I found myself among an endless sea of men and women swaying in a spiritual trance, their hands reaching heavenward. A palpable energy charged the atmosphere. We were quaking in anticipation. This was a defining moment for us as a people. Nothing would ever be the same.

But I looked down and the bubble burst. None of this seemed to register with my boys. Not a blip of expectation was pulsing through their veins.

Rather than awaiting their birthright with open arms, they were instead indisposed, which is to say they were verbally sparring. At first, I tried to ignore them, keeping my focus on Moshe’s gradual descent from above. Then I pretended the boys belonged to another family, but did not expect to pull that one off for long.

Meanwhile, their high velocity harrumphing towards one another continued. I scanned the crowd, anxious that others were disturbed by the ruckus, but no one seemed to be. Shrinking into myself anyway, I could not help but note that all the other children were silent.

Maternal curiosity being what it is, I listened in to hear what my sons were saying, distracting myself from the scene at the top of the mountain. I was stunned by the wealth of possible ways one can express the fond sentiment “my brother is stupid” in English. I shhed them, but that did no good. They were either ignoring me or simply could not hear over the bolts of lightning.

Oh boy, I thought, steeped in my own embarrassment. They have no shame. It’s not like we were back home in our own tent. Every member of our people – generations past, present and future -- was huddled together with us, and my crew was missing it all. Quickly, I put these considerations by the wayside as the situation deteriorated.

The name-calling had descended into the realm of poking and prodding, while the crowd – luckily – had eyes only for those heavy tablets Moshe was now schlepping down from heaven in our name. For a moment, I was dismayed when I learned that “thou shalt not needle thy brother” had not made it to the Top Ten.

Before I could cry out “I will do and I will listen,” we reached rock bottom over in our corner. The poking and prodding had transformed into full-blown wrestling. I was deeply grateful that the crowd was busy accepting the commandments, leaving me reasonably convinced that we had not been noticed at all. Still, I dipped my head in shame.

Most painful to me, though, was that the boys had squabbled their way through the show of a lifetime. I mourned the fact that so much had come and gone without a moment’s acknowledgment by their quarrelling selves.

Then, suddenly, I caught the eye of another mother in the crowd. She arched her eyebrows at me in solidarity, and I realized she had seen everything. But wait. She began to shrug her shoulders, and with the swoop of her palm presented to me the truth I’d been unable to see before: her children, too, were in the midst of a sibling confrontation.

Huh, I wondered.

It was almost contagious. One by one, mothers began to eye one another, each of us silently saying the same thing. Funny, how we were all blinded by our own children’s antics.
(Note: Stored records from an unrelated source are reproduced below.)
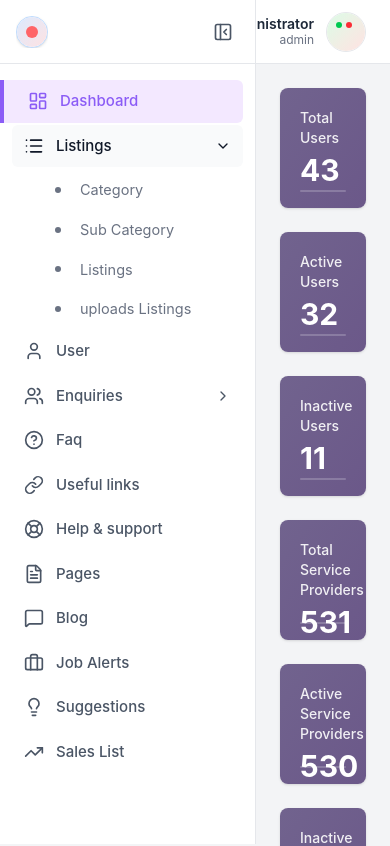
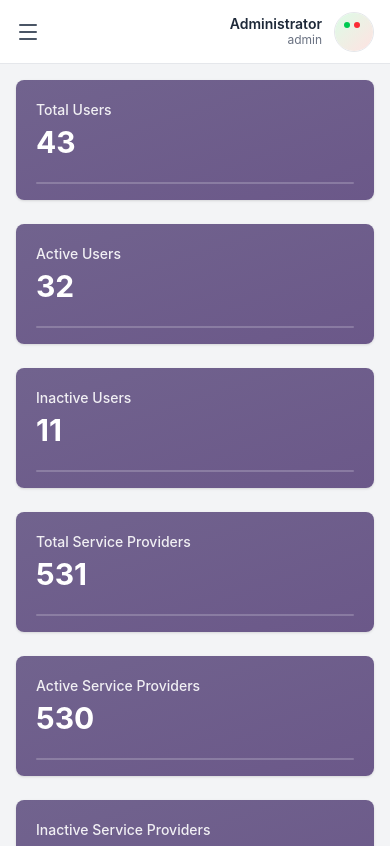
Before and after one commit to deepesh-230/admin-panel, a React (Vite) app: page /dashboard in a window 390 px wide. Shown: the top 846 px of the page. Built offline with nearby package versions, Linux system fonts and the light colour scheme.

Commit message:
responsive fixes

```diff
--- a/src/components/layout/Header.tsx
+++ b/src/components/layout/Header.tsx
@@ -1,12 +1,20 @@
 
 import { useSidebar } from '../../contexts/SidebarContext';
 import { cn } from '../../utils/cn';
+import { Menu } from 'lucide-react';
 
 export const Header = () => {
-  const { isCollapsed } = useSidebar();
+  const { isCollapsed, setIsMobileMenuOpen } = useSidebar();
 
   return (
-    <header className={cn("h-16 bg-white border-b border-border-light flex items-center justify-end px-6 fixed top-0 right-0 z-10 transition-all duration-300", isCollapsed ? "left-20" : "left-64")}>
+    <header className={cn("h-16 bg-white border-b border-border-light flex items-center justify-between md:justify-end px-4 md:px-6 fixed top-0 left-0 right-0 z-10 transition-all duration-300", isCollapsed ? "md:left-20" : "md:left-64")}>
+      <button
+        className="md:hidden p-2 -ml-2 text-gray-600 hover:bg-gray-100 rounded-md"
+        onClick={() => setIsMobileMenuOpen(true)}
+      >
+        <Menu size={24} />
+      </button>
+
       <div className="flex items-center gap-3 cursor-pointer">
         <div className="text-right">
           <p className="text-sm font-semibold text-gray-800 leading-tight">Administrator</p>
--- a/src/components/layout/Layout.tsx
+++ b/src/components/layout/Layout.tsx
@@ -11,8 +11,8 @@ const LayoutContent = ({ children }: { children: React.ReactNode }) => {
     <div className="min-h-screen bg-bg-light">
       <Sidebar />
       <Header />
-      <main className={cn("pt-16 transition-all duration-300", isCollapsed ? "pl-20" : "pl-64")}>
-        <div className="p-6">
+      <main className={cn("pt-16 transition-all duration-300 w-full", isCollapsed ? "md:pl-20" : "md:pl-64")}>
+        <div className="p-4 md:p-6 overflow-x-auto">
           {children}
         </div>
       </main>
--- a/src/components/layout/Sidebar.tsx
+++ b/src/components/layout/Sidebar.tsx
@@ -68,12 +68,23 @@ const navItems: NavItem[] = [
 ];
 
 export const Sidebar = () => {
-  const { isCollapsed, toggleSidebar } = useSidebar();
+  const { isCollapsed, toggleSidebar, isMobileMenuOpen, setIsMobileMenuOpen } = useSidebar();
 
   return (
-    <aside className={cn("bg-white border-r border-border-light flex flex-col h-screen fixed left-0 top-0 transition-all duration-300 z-20", isCollapsed ? "w-20" : "w-64")}>
-      <div className={`h-16 flex items-center px-4 border-b border-border-light flex-shrink-0 justify-between bg-white`}>
-        <div className={cn("flex items-center gap-2 overflow-hidden", isCollapsed ? "w-0 opacity-0 hidden" : "w-auto opacity-100")}>
+    <>
+      {isMobileMenuOpen && (
+        <div
+          className="fixed inset-0 bg-black/40 z-30 md:hidden transition-opacity"
+          onClick={() => setIsMobileMenuOpen(false)}
+        />
+      )}
+      <aside className={cn(
+        "bg-white border-r border-border-light flex flex-col h-screen fixed left-0 top-0 transition-all duration-300 z-40",
+        isMobileMenuOpen ? "translate-x-0 w-64" : "-translate-x-full w-64",
+        isCollapsed ? "md:translate-x-0 md:w-20" : "md:translate-x-0 md:w-64"
+      )}>
+        <div className={`h-16 flex items-center px-4 border-b border-border-light flex-shrink-0 justify-between bg-white`}>
+          <div className={cn("flex items-center gap-2 overflow-hidden", isCollapsed ? "md:w-0 md:opacity-0 md:hidden" : "w-auto opacity-100")}>
           <div className="w-8 h-8 rounded-full border border-blue-200 flex flex-shrink-0 items-center justify-center bg-white shadow-sm overflow-hidden">
             <div className="w-full h-full bg-gradient-to-br from-blue-100 to-red-100 rounded-full flex items-center justify-center">
               <div className="w-3 h-3 bg-red-400 rounded-full"></div>
@@ -82,7 +93,7 @@ export const Sidebar = () => {
         </div>
         <button
           onClick={toggleSidebar}
-          className={`p-1.5 rounded-md hover:bg-gray-100 text-gray-600 transition-colors ${isCollapsed ? "mx-auto" : ""}`}
+          className={`hidden md:block p-1.5 rounded-md hover:bg-gray-100 text-gray-600 transition-colors ${isCollapsed ? "mx-auto" : ""}`}
           title={isCollapsed ? "Expand Sidebar" : "Collapse Sidebar"}
         >
           {isCollapsed ? <PanelLeftOpen size={20} /> : <PanelLeftClose size={20} />}
@@ -96,6 +107,7 @@ export const Sidebar = () => {
         </nav>
       </div>
     </aside>
+    </>
   );
 };
 
--- a/src/contexts/SidebarContext.tsx
+++ b/src/contexts/SidebarContext.tsx
@@ -1,19 +1,35 @@
-import React, { createContext, useContext, useState } from 'react';
+import React, { createContext, useContext, useState, useEffect } from 'react';
 
 interface SidebarContextType {
   isCollapsed: boolean;
   toggleSidebar: () => void;
+  isMobileMenuOpen: boolean;
+  setIsMobileMenuOpen: (isOpen: boolean) => void;
 }
 
 const SidebarContext = createContext<SidebarContextType | undefined>(undefined);
 
 export const SidebarProvider = ({ children }: { children: React.ReactNode }) => {
-  const [isCollapsed, setIsCollapsed] = useState(false);
+  const [isCollapsedState, setIsCollapsedState] = useState(false);
+  const [isMobileMenuOpen, setIsMobileMenuOpen] = useState(false);
+  const [isMobile, setIsMobile] = useState(window.innerWidth < 768);
 
-  const toggleSidebar = () => setIsCollapsed(prev => !prev);
+  useEffect(() => {
+    const handleResize = () => {
+      setIsMobile(window.innerWidth < 768);
+      if (window.innerWidth >= 768) {
+        setIsMobileMenuOpen(false);
+      }
+    };
+    window.addEventListener('resize', handleResize);
+    return () => window.removeEventListener('resize', handleResize);
+  }, []);
+
+  const isCollapsed = isMobile ? false : isCollapsedState;
+  const toggleSidebar = () => setIsCollapsedState(prev => !prev);
 
   return (
-    <SidebarContext.Provider value={{ isCollapsed, toggleSidebar }}>
+    <SidebarContext.Provider value={{ isCollapsed, toggleSidebar, isMobileMenuOpen, setIsMobileMenuOpen }}>
       {children}
     </SidebarContext.Provider>
   );
```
Looking around more clearly, I took note that the only perfectly behaved children were the ones who were allowed to bring a DS to the ceremonies.

Turning back to the spiritual scene at hand, I let go of my embarrassment and took it all in, briefly allowing myself to be filled with the power of the awesome moment. Shame, I realized, that I’d let myself be so distracted.

As we began to scatter and head back to our tents, I overheard my boys say to one another, “Guys, wasn’t that cool?” as if they hadn’t been fighting the entire time. As if they’d witnessed anything.

It is possible, I realized, that they’d been paying attention after all, that I’d only magnified their little spat into something dramatically Shakespearean…or biblical.

“Yeah, bro,” I hear them continue. “Let’s go get some ice cream.”

“Later, Mom.”

Later, boys.